There's no test for chronic fatigue syndrome (CFS), but there are clear guidelines to help doctors diagnose the condition.
A GP should ask you about your medical history and give you a physical examination.
It can take a while for CFS/ME to be diagnosed because other conditions with similar symptoms need to be ruled out first.
In the meantime, you may be given some advice about managing your symptoms.
Guidelines from the National Institute for Health and Care Excellence (NICE) say doctors should consider diagnosing CFS/ME if a patient has extreme tiredness that cannot be explained by other causes and the tiredness:
- started recently, has lasted a long time, or keeps coming back
- means you cannot do the things you used to do
- gets worse after activity or gentle exercise, such as a short walk
You must also have some of these symptoms:
- problems sleeping, such as insomnia
- muscle or joint pain
- a sore throat or sore glands that are not swollen
- problems thinking, remembering or concentrating
- flu-like symptoms
- feeling dizzy or sick
- fast or irregular heartbeats (heart palpitations)
- doing exercise or concentrating makes your symptoms worse
The GP should consult a specialist if they're unsure about the diagnosis or if you have severe symptoms.
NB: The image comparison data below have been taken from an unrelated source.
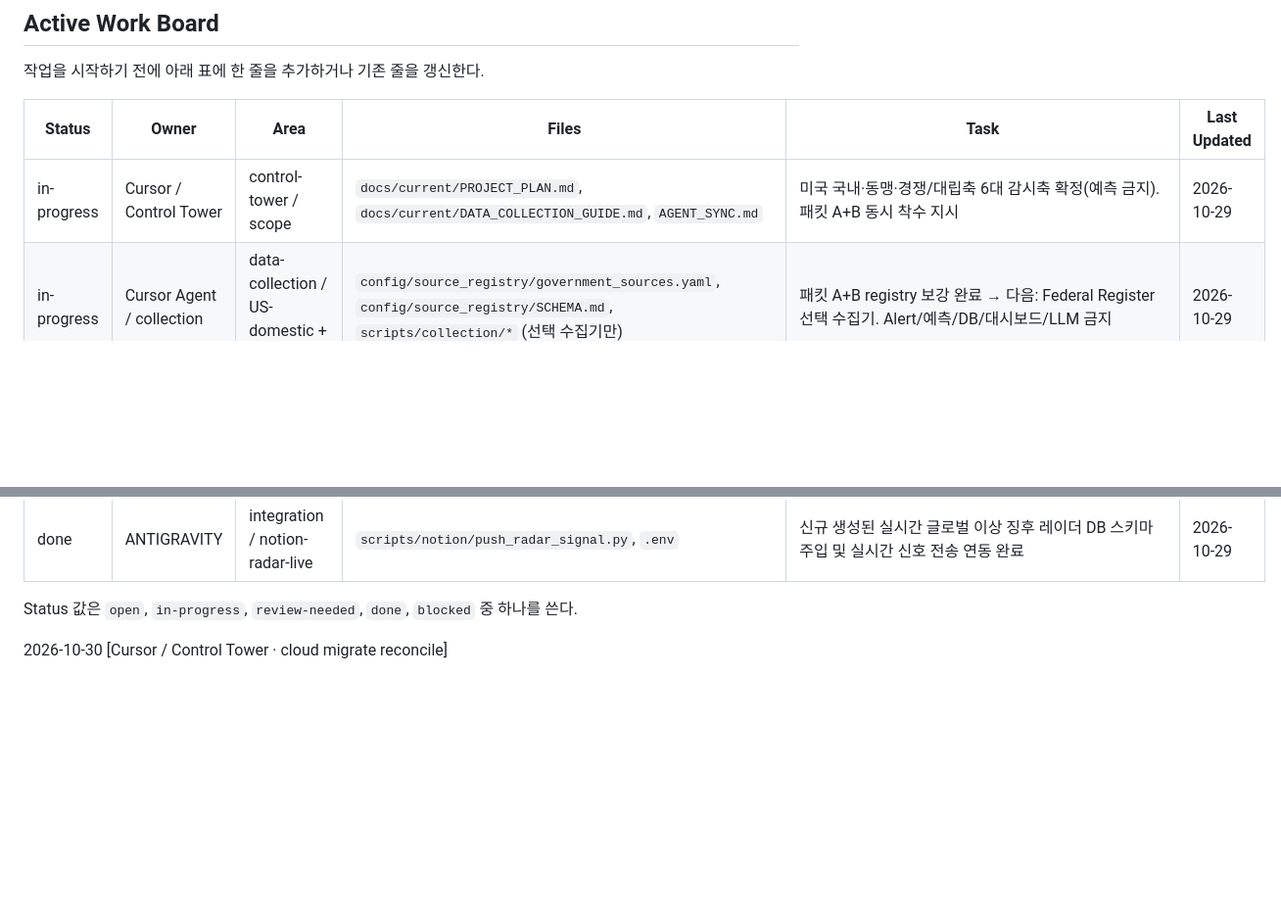
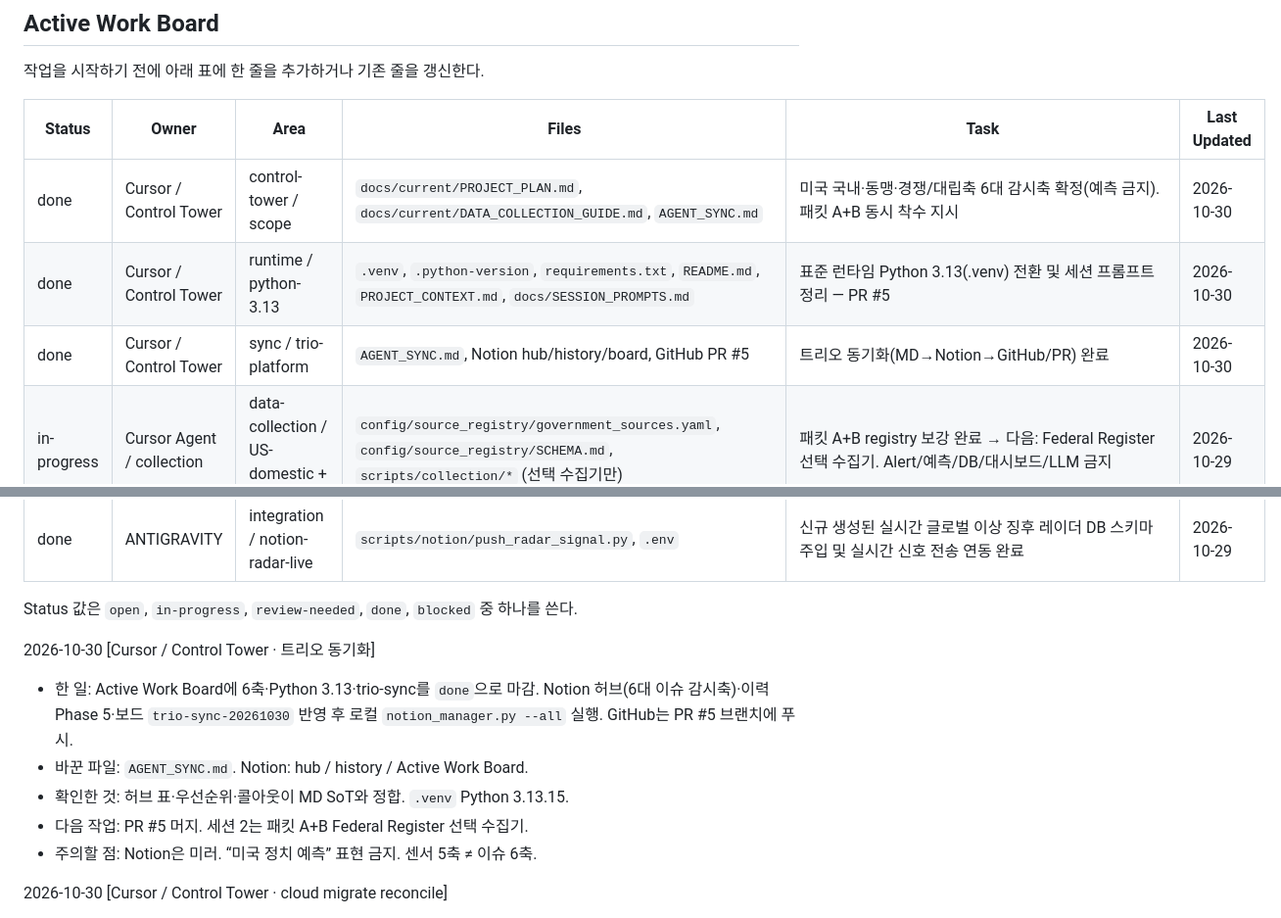
Before and after one commit to heartyhong2002-png/international-analysis, a Markdown page: AGENT_SYNC.md, 2 parts joined by grey strips. Shown at 98% size. GitHub-like rendering; blank space fills up the shorter version.

Commit message:
docs(sync): close trio-sync board and record Notion hub refresh
Mark 6-axis scope, Python 3.13 runtime, and trio-platform sync done after Notion hub/history/board + PR #5 alignment.

Co-authored-by: Cursor <cursoragent@cursor.com>

```diff
--- a/AGENT_SYNC.md
+++ b/AGENT_SYNC.md
@@ -58,7 +58,9 @@ ANTIGRAVITY는 주로 다음 작업을 맡긴다.
 
 | Status | Owner | Area | Files | Task | Last Updated |
 | --- | --- | --- | --- | --- | --- |
-| in-progress | Cursor / Control Tower | control-tower / scope | `docs/current/PROJECT_PLAN.md`, `docs/current/DATA_COLLECTION_GUIDE.md`, `AGENT_SYNC.md` | 미국 국내·동맹·경쟁/대립축 6대 감시축 확정(예측 금지). 패킷 A+B 동시 착수 지시 | 2026-10-29 |
+| done | Cursor / Control Tower | control-tower / scope | `docs/current/PROJECT_PLAN.md`, `docs/current/DATA_COLLECTION_GUIDE.md`, `AGENT_SYNC.md` | 미국 국내·동맹·경쟁/대립축 6대 감시축 확정(예측 금지). 패킷 A+B 동시 착수 지시 | 2026-10-30 |
+| done | Cursor / Control Tower | runtime / python-3.13 | `.venv`, `.python-version`, `requirements.txt`, `README.md`, `PROJECT_CONTEXT.md`, `docs/SESSION_PROMPTS.md` | 표준 런타임 Python 3.13(.venv) 전환 및 세션 프롬프트 정리 — PR #5 | 2026-10-30 |
+| done | Cursor / Control Tower | sync / trio-platform | `AGENT_SYNC.md`, Notion hub/history/board, GitHub PR #5 | 트리오 동기화(MD→Notion→GitHub/PR) 완료 | 2026-10-30 |
 | in-progress | Cursor Agent / collection | data-collection / US-domestic + allies | `config/source_registry/government_sources.yaml`, `config/source_registry/SCHEMA.md`, `scripts/collection/*` (선택 수집기만) | 패킷 A+B registry 보강 완료 → 다음: Federal Register 선택 수집기. Alert/예측/DB/대시보드/LLM 금지 | 2026-10-29 |
 | open | (세션 2 수집) | data-collection / competitor-axis roles | `config/source_registry/*`, signal_gap 소스 | 패킷 C: relationship_role 태깅·OFAC/BIS registry (A/B 스키마 정렬 후) | 2026-10-29 |
 | done | ANTIGRAVITY | db / pipeline / cross-verification | `scripts/run_pipeline.py`, `scripts/db/load_cross_verification_to_db.py`, `scripts/db/create_views.sql` | 해협 센서·공급망 사건 교차검증의 DB 적재와 대시보드 뷰 연동 | 2026-10-02 |
@@ -85,6 +87,13 @@ ANTIGRAVITY는 주로 다음 작업을 맡긴다.
 | done | ANTIGRAVITY | integration / notion-radar-live | `scripts/notion/push_radar_signal.py`, `.env` | 신규 생성된 실시간 글로벌 이상 징후 레이더 DB 스키마 주입 및 실시간 신호 전송 연동 완료 | 2026-10-29 |
 
 Status 값은 `open`, `in-progress`, `review-needed`, `done`, `blocked` 중 하나를 쓴다.
+
+2026-10-30 [Cursor / Control Tower · 트리오 동기화]
+- 한 일: Active Work Board에 6축·Python 3.13·trio-sync를 `done`으로 마감. Notion 허브(6대 이슈 감시축)·이력 Phase 5·보드 `trio-sync-20261030` 반영 후 로컬 `notion_manager.py --all` 실행. GitHub는 PR #5 브랜치에 푸시.
+- 바꾼 파일: `AGENT_SYNC.md`. Notion: hub / history / Active Work Board.
+- 확인한 것: 허브 표·우선순위·콜아웃이 MD SoT와 정합. `.venv` Python 3.13.15.
+- 다음 작업: PR #5 머지. 세션 2는 패킷 A+B Federal Register 선택 수집기.
+- 주의할 점: Notion은 미러. “미국 정치 예측” 표현 금지. 센서 5축 ≠ 이슈 6축.
 
 2026-10-30 [Cursor / Control Tower · cloud migrate reconcile]
 - 한 일: 로컬 Git 미이전으로 `origin/main`에서 재개. 원격 `cursor/local-sync-20261028`는 main과 동일 커밋임을 확인. 대화에서만 있던 Python 3.13 표준화·세션 프롬프트 최적화를 브랜치 `cursor/python313-session-prompts-01e9`에 복원.
```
If a child or young person under 18 has symptoms of possible CFS/ME, they should be referred to a paediatrician within 6 weeks of first seeing a doctor about their symptoms.
As the symptoms of CFS/ME are similar to those of many common illnesses that usually get better on their own, a diagnosis of CFS/ME may be considered if you do not get better as quickly as expected.
The diagnosis should be confirmed by a doctor after other conditions have been ruled out, and if your symptoms have lasted at least:
- 4 months in an adult
- 3 months in a child or young person
For more detailed information, see the NICE guidelines on how CFS/ME is diagnosed.